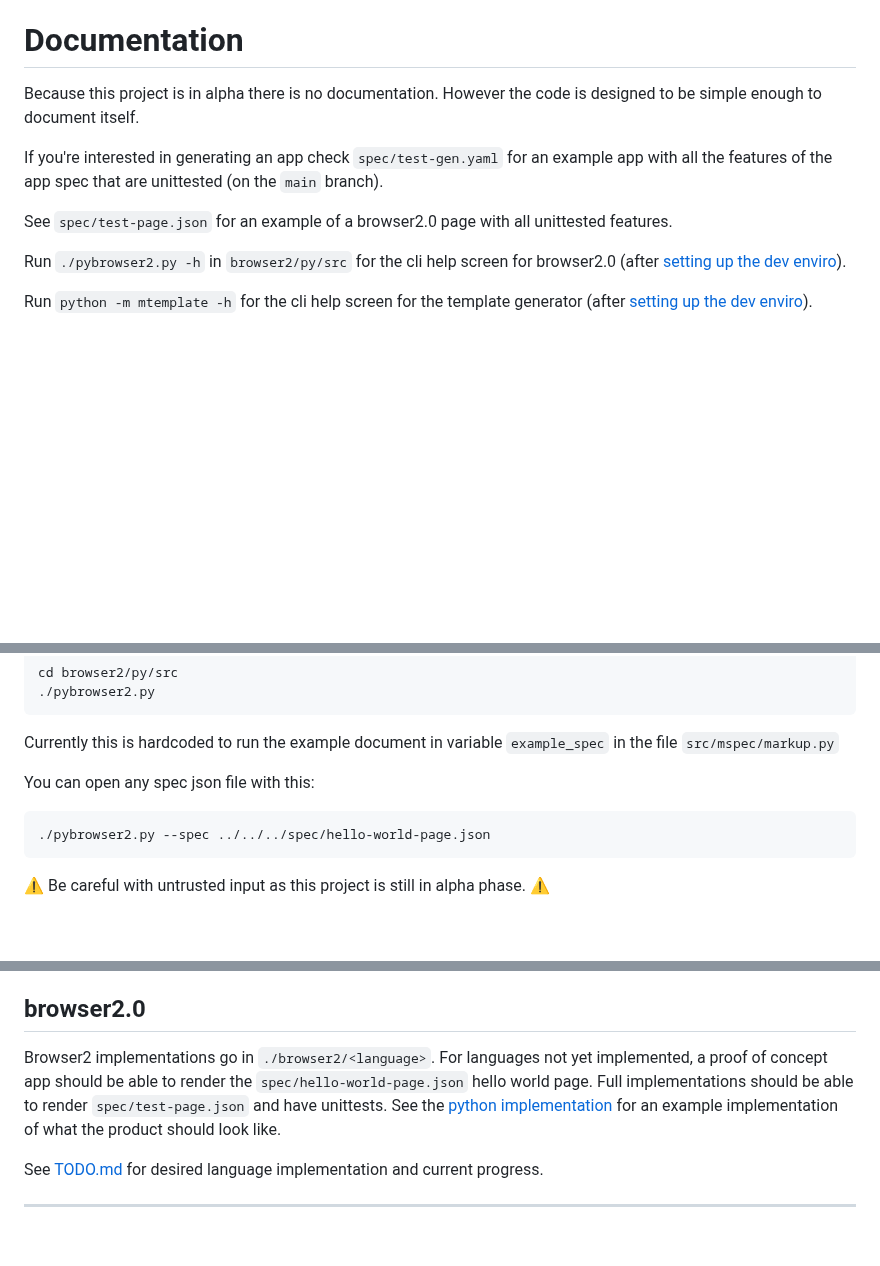
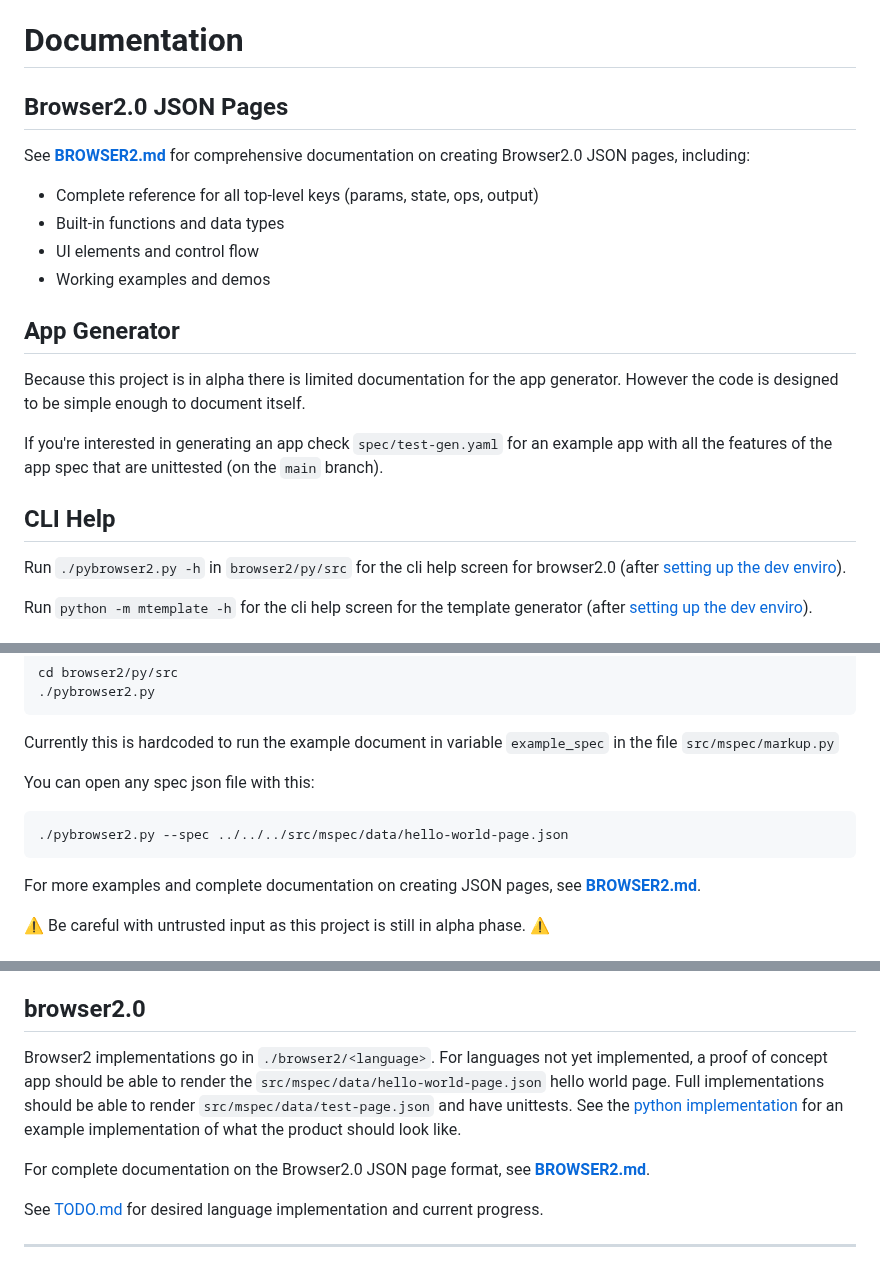
Before and after one commit to medium-tech/mspec, a Markdown page: README.md, 3 parts joined by grey strips. Rendered like a GitHub page; blank space fills up the shorter version.

Commit message:
Add comprehensive Browser2 JSON page documentation
Co-authored-by: b-rad-c <25362581+b-rad-c@users.noreply.github.com>

```diff
--- a/README.md
+++ b/README.md
@@ -110,11 +110,21 @@ Browser2.0 will use content based addressing instead of location based addressin
 
 # Documentation
 
-Because this project is in alpha there is no documentation. However the code is designed to be simple enough to document itself.
+## Browser2.0 JSON Pages
+
+See **[BROWSER2.md](./BROWSER2.md)** for comprehensive documentation on creating Browser2.0 JSON pages, including:
+- Complete reference for all top-level keys (params, state, ops, output)
+- Built-in functions and data types
+- UI elements and control flow
+- Working examples and demos
+
+## App Generator
+
+Because this project is in alpha there is limited documentation for the app generator. However the code is designed to be simple enough to document itself.
 
 If you're interested in generating an app check `spec/test-gen.yaml` for an example app with all the features of the app spec that are unittested (on the `main` branch).
 
-See `spec/test-page.json` for an example of a browser2.0 page with all unittested features.
+## CLI Help
 
 Run `./pybrowser2.py -h` in `browser2/py/src` for the cli help screen for browser2.0 (after [setting up the dev enviro](#setup-dev-environment)).
 
@@ -257,7 +267,9 @@ Currently this is hardcoded to run the example document in variable `example_spe
 
 You can open any spec json file with this:
 
-    ./pybrowser2.py --spec ../../../spec/hello-world-page.json
+    ./pybrowser2.py --spec ../../../src/mspec/data/hello-world-page.json
+
+For more examples and complete documentation on creating JSON pages, see **[BROWSER2.md](./BROWSER2.md)**.
 
 ⚠️ Be careful with untrusted input as this project is still in alpha phase. ⚠️
 
@@ -289,7 +301,9 @@ Because this is still a proof of concept documentation for the template syntax i
 
 ## browser2.0
 
-Browser2 implementations go in `./browser2/<language>`. For languages not yet implemented, a proof of concept app should be able to render the `spec/hello-world-page.json` hello world page. Full implementations should be able to render `spec/test-page.json` and have unittests. See the [python implementation](#run-browser-20) for an example implementation of what the product should look like.
+Browser2 implementations go in `./browser2/<language>`. For languages not yet implemented, a proof of concept app should be able to render the `src/mspec/data/hello-world-page.json` hello world page. Full implementations should be able to render `src/mspec/data/test-page.json` and have unittests. See the [python implementation](#run-browser-20) for an example implementation of what the product should look like.
+
+For complete documentation on the Browser2.0 JSON page format, see **[BROWSER2.md](./BROWSER2.md)**.
 
 See [TODO.md](./TODO.md) for desired language implementation and current progress.
 
```
Also changed, not shown: BROWSER2.md (added, +420 -0 lines).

○ ○ ○

■ ASSIGNED TASK:
Go through the entries above and count the lines containing the string "enough". Give only that number.

■ YOUR RESPONSE:
2